Description of the task – The data below should be restated word for word, pictures omitted.

Records provided –

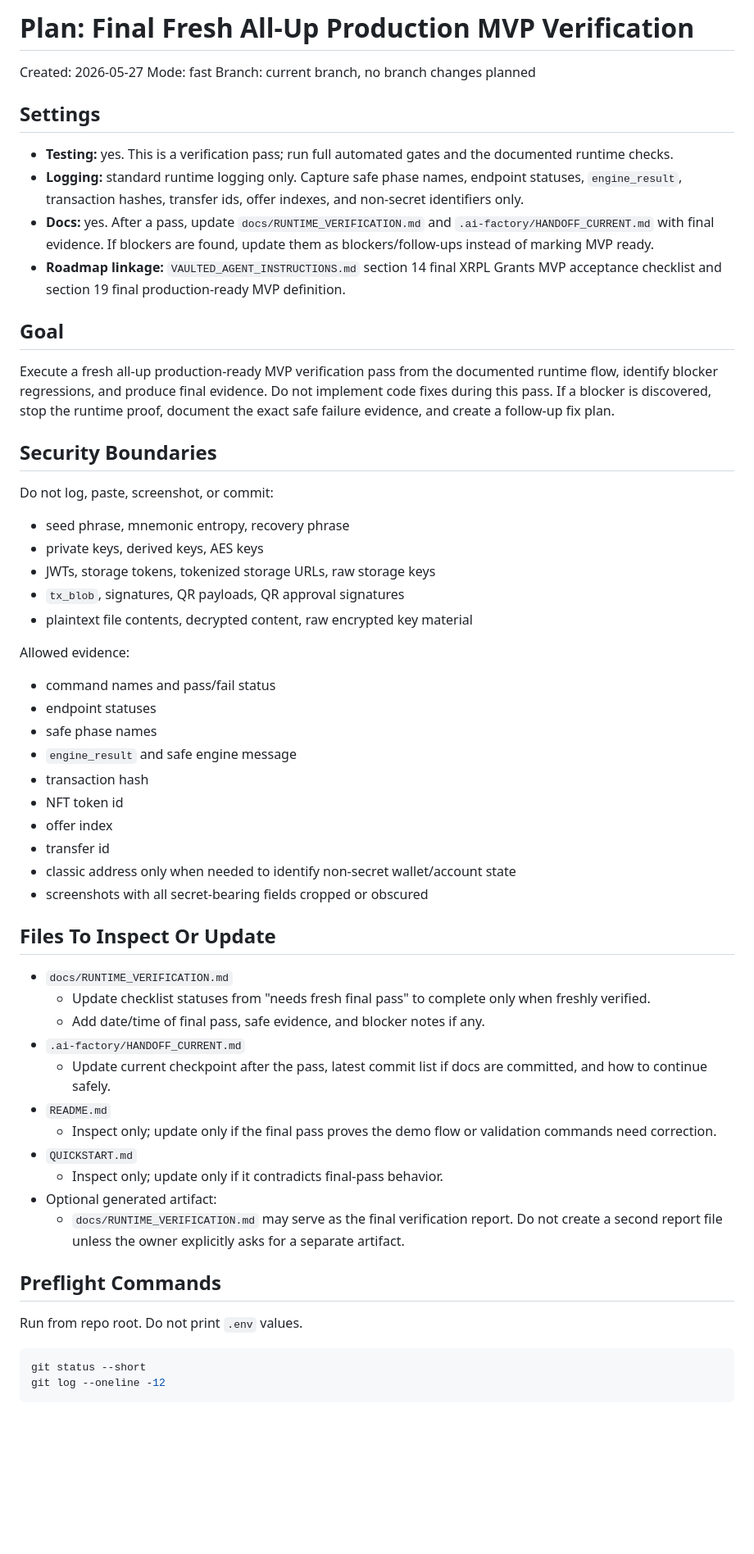
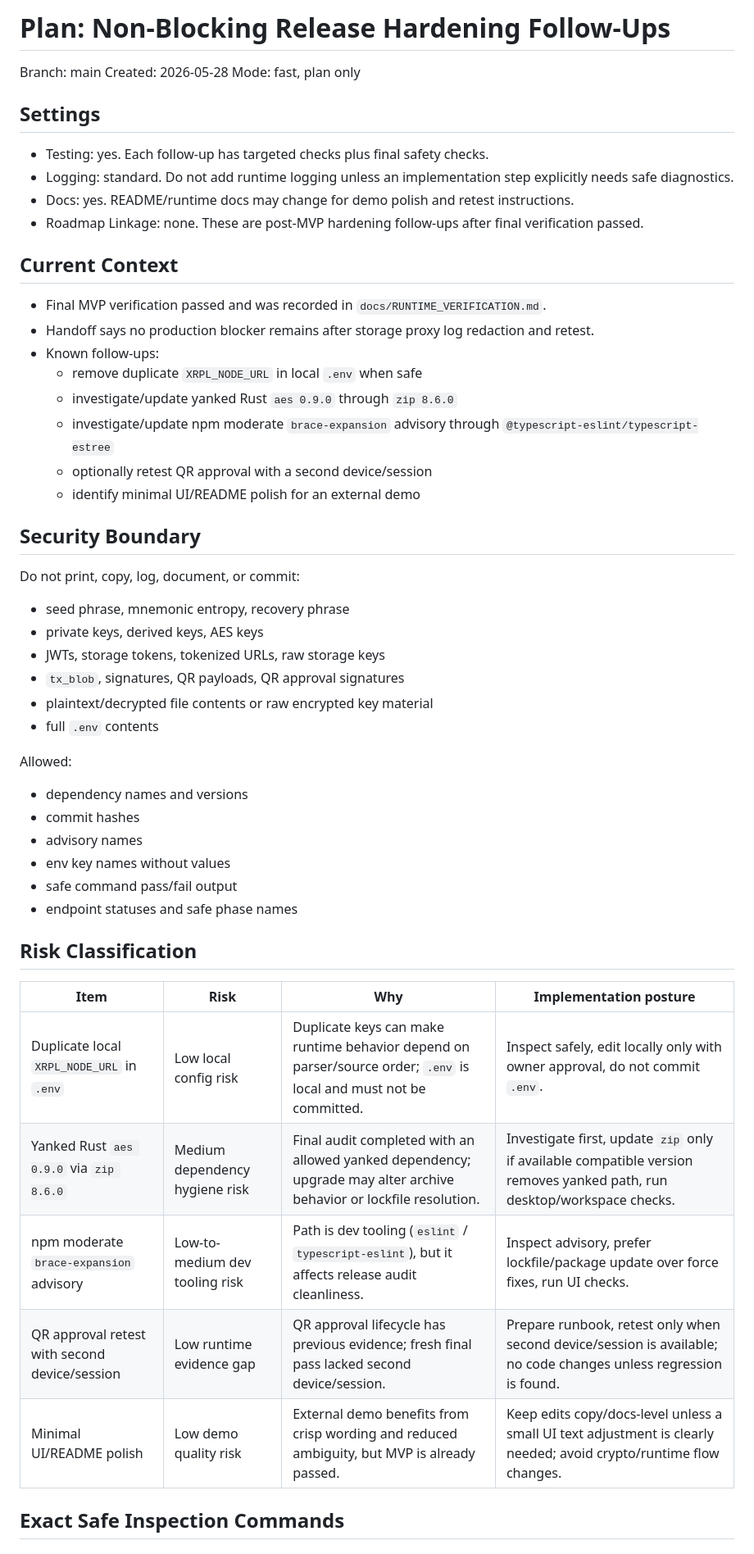
Before and after one commit to nova7272/vaulted, a Markdown page: .ai-factory/PLAN.md, the part around one of its changes. Shown at 82% size. Drawn GitHub-style; blank space fills up the shorter version.

Commit message:
Plan release hardening follow-ups

````diff
--- a/.ai-factory/PLAN.md
+++ b/.ai-factory/PLAN.md
@@ -1,55 +1,51 @@
-# Plan: Final Fresh All-Up Production MVP Verification
-Created: 2026-05-27
-Mode: fast
-Branch: current branch, no branch changes planned
+# Plan: Non-Blocking Release Hardening Follow-Ups
+
+Branch: main
+Created: 2026-05-28
+Mode: fast, plan only
 
 ## Settings
-- **Testing:** yes. This is a verification pass; run full automated gates and the documented runtime checks.
-- **Logging:** standard runtime logging only. Capture safe phase names, endpoint statuses, `engine_result`, transaction hashes, transfer ids, offer indexes, and non-secret identifiers only.
-- **Docs:** yes. After a pass, update `docs/RUNTIME_VERIFICATION.md` and `.ai-factory/HANDOFF_CURRENT.md` with final evidence. If blockers are found, update them as blockers/follow-ups instead of marking MVP ready.
-- **Roadmap linkage:** `VAULTED_AGENT_INSTRUCTIONS.md` section 14 final XRPL Grants MVP acceptance checklist and section 19 final production-ready MVP definition.
+- Testing: yes. Each follow-up has targeted checks plus final safety checks.
+- Logging: standard. Do not add runtime logging unless an implementation step explicitly needs safe diagnostics.
+- Docs: yes. README/runtime docs may change for demo polish and retest instructions.
+- Roadmap Linkage: none. These are post-MVP hardening follow-ups after final verification passed.
 
-## Goal
-Execute a fresh all-up production-ready MVP verification pass from the documented runtime flow, identify blocker regressions, and produce final evidence. Do not implement code fixes during this pass. If a blocker is discovered, stop the runtime proof, document the exact safe failure evidence, and create a follow-up fix plan.
+## Current Context
+- Final MVP verification passed and was recorded in `docs/RUNTIME_VERIFICATION.md`.
+- Handoff says no production blocker remains after storage proxy log redaction and retest.
+- Known follow-ups:
+  - remove duplicate `XRPL_NODE_URL` in local `.env` when safe
+  - investigate/update yanked Rust `aes 0.9.0` through `zip 8.6.0`
+  - investigate/update npm moderate `brace-expansion` advisory through `@typescript-eslint/typescript-estree`
+  - optionally retest QR approval with a second device/session
+  - identify minimal UI/README polish for an external demo
 
-## Security Boundaries
-Do not log, paste, screenshot, or commit:
+## Security Boundary
+Do not print, copy, log, document, or commit:
 - seed phrase, mnemonic entropy, recovery phrase
 - private keys, derived keys, AES keys
-- JWTs, storage tokens, tokenized storage URLs, raw storage keys
+- JWTs, storage tokens, tokenized URLs, raw storage keys
 - `tx_blob`, signatures, QR payloads, QR approval signatures
-- plaintext file contents, decrypted content, raw encrypted key material
+- plaintext/decrypted file contents or raw encrypted key material
+- full `.env` contents
 
-Allowed evidence:
-- command names and pass/fail status
-- endpoint statuses
-- safe phase names
-- `engine_result` and safe engine message
-- transaction hash
-- NFT token id
-- offer index
-- transfer id
-- classic address only when needed to identify non-secret wallet/account state
-- screenshots with all secret-bearing fields cropped or obscured
+Allowed:
+- dependency names and versions
+- commit hashes
+- advisory names
+- env key names without values
+- safe command pass/fail output
+- endpoint statuses and safe phase names
 
-## Files To Inspect Or Update
-- `docs/RUNTIME_VERIFICATION.md`
-  - Update checklist statuses from "needs fresh final pass" to complete only when freshly verified.
-  - Add date/time of final pass, safe evidence, and blocker notes if any.
-- `.ai-factory/HANDOFF_CURRENT.md`
-  - Update current checkpoint after the pass, latest commit list if docs are committed, and how to continue safely.
-- `README.md`
-  - Inspect only; update only if the final pass proves the demo flow or validation commands need correction.
-- `QUICKSTART.md`
-  - Inspect only; update only if it contradicts final-pass behavior.
-- Optional generated artifact:
-  - `docs/RUNTIME_VERIFICATION.md` may serve as the final verification report. Do not create a second report file unless the owner explicitly asks for a separate artifact.
+## Risk Classification
 
-## Preflight Commands
-Run from repo root. Do not print `.env` values.
+| Item | Risk | Why | Implementation posture |
+| --- | --- | --- | --- |
+| Duplicate local `XRPL_NODE_URL` in `.env` | Low local config risk | Duplicate keys can make runtime behavior depend on parser/source order; `.env` is local and must not be committed. | Inspect safely, edit locally only with owner approval, do not commit `.env`. |
+| Yanked Rust `aes 0.9.0` via `zip 8.6.0` | Medium dependency hygiene risk | Final audit completed with an allowed yanked dependency; upgrade may alter archive behavior or lockfile resolution. | Investigate first, update `zip` only if available compatible version removes yanked path, run desktop/workspace checks. |
+| npm moderate `brace-expansion` advisory | Low-to-medium dev tooling risk | Path is dev tooling (`eslint` / `typescript-eslint`), but it affects release audit cleanliness. | Inspect advisory, prefer lockfile/package update over force fixes, run UI checks. |
+| QR approval retest with second device/session | Low runtime evidence gap | QR approval lifecycle has previous evidence; fresh final pass lacked second device/session. | Prepare runbook, retest only when second device/session is available; no code changes unless regression is found. |
+| Minimal UI/README polish | Low demo quality risk | External demo benefits from crisp wording and reduced ambiguity, but MVP is already passed. | Keep edits copy/docs-level unless a small UI text adjustment is clearly needed; avoid crypto/runtime flow changes. |
 
-```bash
-git status --short
-git log --oneline -12
-```
+## Exact Safe Inspection Commands
 
````
Also changed, not shown: other parts of .ai-factory/PLAN.md (+262 -369 lines).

Solved problem –
Before and after one commit to nova7272/vaulted, a Markdown page: .ai-factory/PLAN.md, the part around one of its changes. Shown at 82% size. Drawn GitHub-style; blank space fills up the shorter version.

Commit message:
Plan release hardening follow-ups

````diff
--- a/.ai-factory/PLAN.md
+++ b/.ai-factory/PLAN.md
@@ -1,55 +1,51 @@
-# Plan: Final Fresh All-Up Production MVP Verification
-Created: 2026-05-27
-Mode: fast
-Branch: current branch, no branch changes planned
+# Plan: Non-Blocking Release Hardening Follow-Ups
+
+Branch: main
+Created: 2026-05-28
+Mode: fast, plan only
 
 ## Settings
-- **Testing:** yes. This is a verification pass; run full automated gates and the documented runtime checks.
-- **Logging:** standard runtime logging only. Capture safe phase names, endpoint statuses, `engine_result`, transaction hashes, transfer ids, offer indexes, and non-secret identifiers only.
-- **Docs:** yes. After a pass, update `docs/RUNTIME_VERIFICATION.md` and `.ai-factory/HANDOFF_CURRENT.md` with final evidence. If blockers are found, update them as blockers/follow-ups instead of marking MVP ready.
-- **Roadmap linkage:** `VAULTED_AGENT_INSTRUCTIONS.md` section 14 final XRPL Grants MVP acceptance checklist and section 19 final production-ready MVP definition.
+- Testing: yes. Each follow-up has targeted checks plus final safety checks.
+- Logging: standard. Do not add runtime logging unless an implementation step explicitly needs safe diagnostics.
+- Docs: yes. README/runtime docs may change for demo polish and retest instructions.
+- Roadmap Linkage: none. These are post-MVP hardening follow-ups after final verification passed.
 
-## Goal
-Execute a fresh all-up production-ready MVP verification pass from the documented runtime flow, identify blocker regressions, and produce final evidence. Do not implement code fixes during this pass. If a blocker is discovered, stop the runtime proof, document the exact safe failure evidence, and create a follow-up fix plan.
+## Current Context
+- Final MVP verification passed and was recorded in `docs/RUNTIME_VERIFICATION.md`.
+- Handoff says no production blocker remains after storage proxy log redaction and retest.
+- Known follow-ups:
+  - remove duplicate `XRPL_NODE_URL` in local `.env` when safe
+  - investigate/update yanked Rust `aes 0.9.0` through `zip 8.6.0`
+  - investigate/update npm moderate `brace-expansion` advisory through `@typescript-eslint/typescript-estree`
+  - optionally retest QR approval with a second device/session
+  - identify minimal UI/README polish for an external demo
 
-## Security Boundaries
-Do not log, paste, screenshot, or commit:
+## Security Boundary
+Do not print, copy, log, document, or commit:
 - seed phrase, mnemonic entropy, recovery phrase
 - private keys, derived keys, AES keys
-- JWTs, storage tokens, tokenized storage URLs, raw storage keys
+- JWTs, storage tokens, tokenized URLs, raw storage keys
 - `tx_blob`, signatures, QR payloads, QR approval signatures
-- plaintext file contents, decrypted content, raw encrypted key material
+- plaintext/decrypted file contents or raw encrypted key material
+- full `.env` contents
 
-Allowed evidence:
-- command names and pass/fail status
-- endpoint statuses
-- safe phase names
-- `engine_result` and safe engine message
-- transaction hash
-- NFT token id
-- offer index
-- transfer id
-- classic address only when needed to identify non-secret wallet/account state
-- screenshots with all secret-bearing fields cropped or obscured
+Allowed:
+- dependency names and versions
+- commit hashes
+- advisory names
+- env key names without values
+- safe command pass/fail output
+- endpoint statuses and safe phase names
 
-## Files To Inspect Or Update
-- `docs/RUNTIME_VERIFICATION.md`
-  - Update checklist statuses from "needs fresh final pass" to complete only when freshly verified.
-  - Add date/time of final pass, safe evidence, and blocker notes if any.
-- `.ai-factory/HANDOFF_CURRENT.md`
-  - Update current checkpoint after the pass, latest commit list if docs are committed, and how to continue safely.
-- `README.md`
-  - Inspect only; update only if the final pass proves the demo flow or validation commands need correction.
-- `QUICKSTART.md`
-  - Inspect only; update only if it contradicts final-pass behavior.
-- Optional generated artifact:
-  - `docs/RUNTIME_VERIFICATION.md` may serve as the final verification report. Do not create a second report file unless the owner explicitly asks for a separate artifact.
+## Risk Classification
 
-## Preflight Commands
-Run from repo root. Do not print `.env` values.
+| Item | Risk | Why | Implementation posture |
+| --- | --- | --- | --- |
+| Duplicate local `XRPL_NODE_URL` in `.env` | Low local config risk | Duplicate keys can make runtime behavior depend on parser/source order; `.env` is local and must not be committed. | Inspect safely, edit locally only with owner approval, do not commit `.env`. |
+| Yanked Rust `aes 0.9.0` via `zip 8.6.0` | Medium dependency hygiene risk | Final audit completed with an allowed yanked dependency; upgrade may alter archive behavior or lockfile resolution. | Investigate first, update `zip` only if available compatible version removes yanked path, run desktop/workspace checks. |
+| npm moderate `brace-expansion` advisory | Low-to-medium dev tooling risk | Path is dev tooling (`eslint` / `typescript-eslint`), but it affects release audit cleanliness. | Inspect advisory, prefer lockfile/package update over force fixes, run UI checks. |
+| QR approval retest with second device/session | Low runtime evidence gap | QR approval lifecycle has previous evidence; fresh final pass lacked second device/session. | Prepare runbook, retest only when second device/session is available; no code changes unless regression is found. |
+| Minimal UI/README polish | Low demo quality risk | External demo benefits from crisp wording and reduced ambiguity, but MVP is already passed. | Keep edits copy/docs-level unless a small UI text adjustment is clearly needed; avoid crypto/runtime flow changes. |
 
-```bash
-git status --short
-git log --oneline -12
-```
+## Exact Safe Inspection Commands
 
````
Also changed, not shown: other parts of .ai-factory/PLAN.md (+262 -369 lines).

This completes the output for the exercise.